### Assignment
Work through the entries below line by line and give the number of lines with the string "alecto", nothing else.

━━━━━ Information ━━━━━

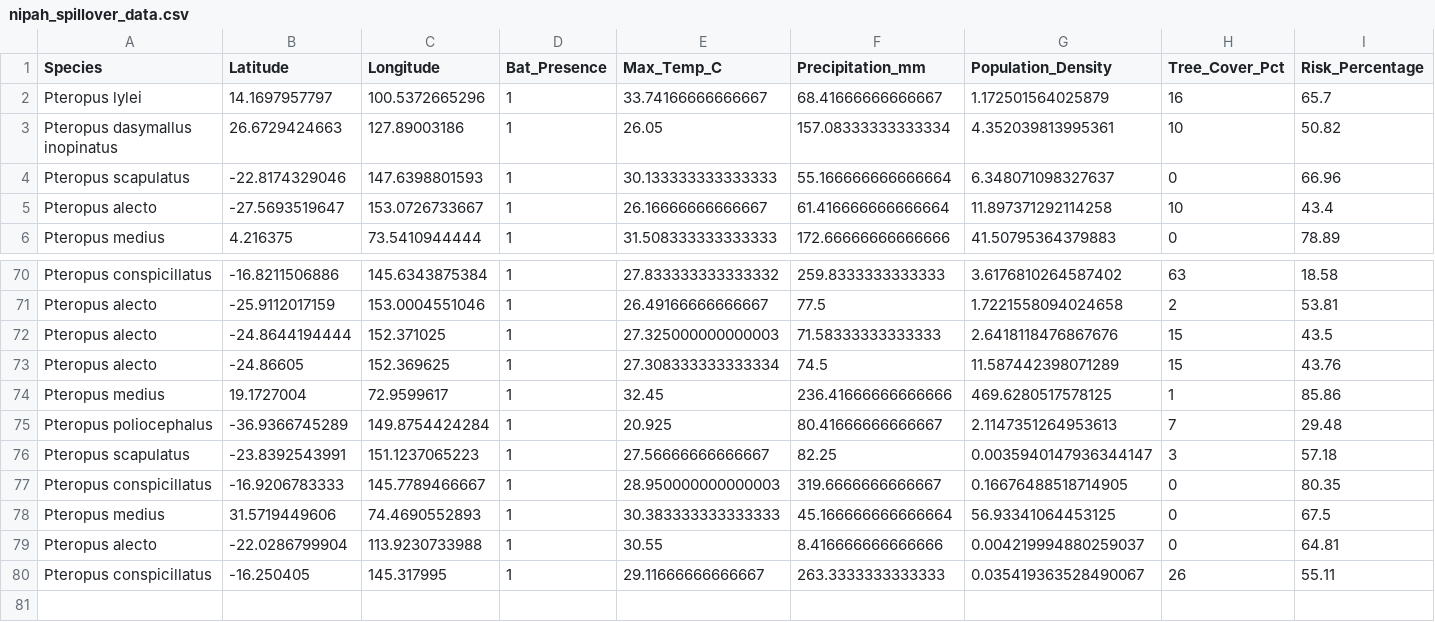
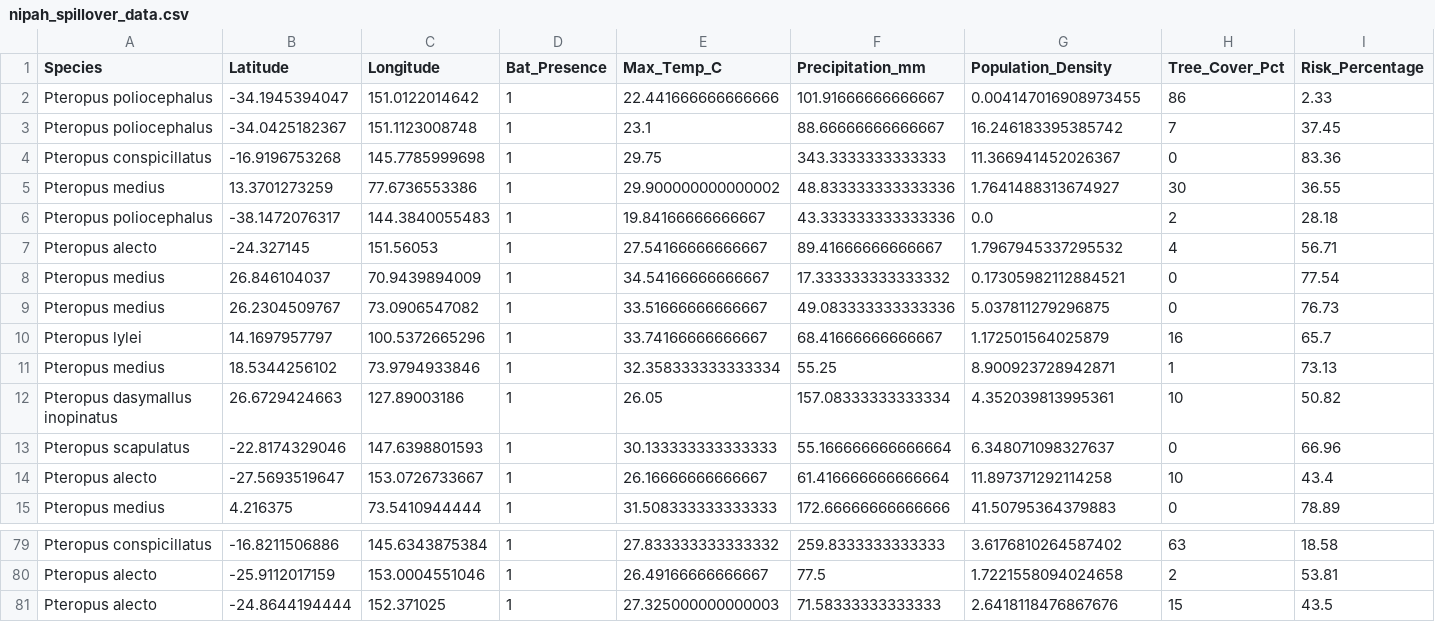
Before and after one commit to raghavvv1901/Nipah-Project, a CSV file: nipah_spillover_data.csv, drawn as a sheet; only a part is shown, gaps mark what is left out.

```diff
--- a/nipah_spillover_data.csv
+++ b/nipah_spillover_data.csv
@@ -1,3 +1,12 @@
 Species,Latitude,Longitude,Bat_Presence,Max_Temp_C,Precipitation_mm,Population_Density,Tree_Cover_Pct,Risk_Percentage
+Pteropus poliocephalus,-34.1945394047,151.0122014642,1,22.441666666666666,101.91666666666667,0.004147016908973455,86,2.33
+Pteropus poliocephalus,-34.0425182367,151.1123008748,1,23.1,88.66666666666667,16.246183395385742,7,37.45
+Pteropus conspicillatus,-16.9196753268,145.7785999698,1,29.75,343.3333333333333,11.366941452026367,0,83.36
+Pteropus medius,13.3701273259,77.6736553386,1,29.900000000000002,48.833333333333336,1.7641488313674927,30,36.55
+Pteropus poliocephalus,-38.1472076317,144.3840055483,1,19.84166666666667,43.333333333333336,0.0,2,28.18
+Pteropus alecto,-24.327145,151.56053,1,27.54166666666667,89.41666666666667,1.7967945337295532,4,56.71
+Pteropus medius,26.846104037,70.9439894009,1,34.54166666666667,17.333333333333332,0.17305982112884521,0,77.54
+Pteropus medius,26.2304509767,73.0906547082,1,33.51666666666667,49.083333333333336,5.037811279296875,0,76.73
 Pteropus lylei,14.1697957797,100.5372665296,1,33.74166666666667,68.41666666666667,1.172501564025879,16,65.7
+Pteropus medius,18.5344256102,73.9794933846,1,32.358333333333334,55.25,8.900923728942871,1,73.13
 Pteropus dasymallus inopinatus,26.6729424663,127.89003186,1,26.05,157.08333333333334,4.352039813995361,10,50.82
@@ -72,9 +81 @@ Pteropus alecto,-25.9112017159,153.0004551046,1,26.49166666666667,77.5,1.7221558
 Pteropus alecto,-24.8644194444,152.371025,1,27.325000000000003,71.58333333333333,2.6418118476867676,15,43.5
-Pteropus alecto,-24.86605,152.369625,1,27.308333333333334,74.5,11.587442398071289,15,43.76
-Pteropus medius,19.1727004,72.9599617,1,32.45,236.41666666666666,469.6280517578125,1,85.86
-Pteropus poliocephalus,-36.9366745289,149.8754424284,1,20.925,80.41666666666667,2.1147351264953613,7,29.48
-Pteropus scapulatus,-23.8392543991,151.1237065223,1,27.56666666666667,82.25,0.0035940147936344147,3,57.18
-Pteropus conspicillatus,-16.9206783333,145.7789466667,1,28.950000000000003,319.6666666666667,0.16676488518714905,0,80.35
-Pteropus medius,31.5719449606,74.4690552893,1,30.383333333333333,45.166666666666664,56.93341064453125,0,67.5
-Pteropus alecto,-22.0286799904,113.9230733988,1,30.55,8.416666666666666,0.004219994880259037,0,64.81
-Pteropus conspicillatus,-16.250405,145.317995,1,29.11666666666667,263.3333333333333,0.035419363528490067,26,55.11
```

━━━━━

### Completed task
5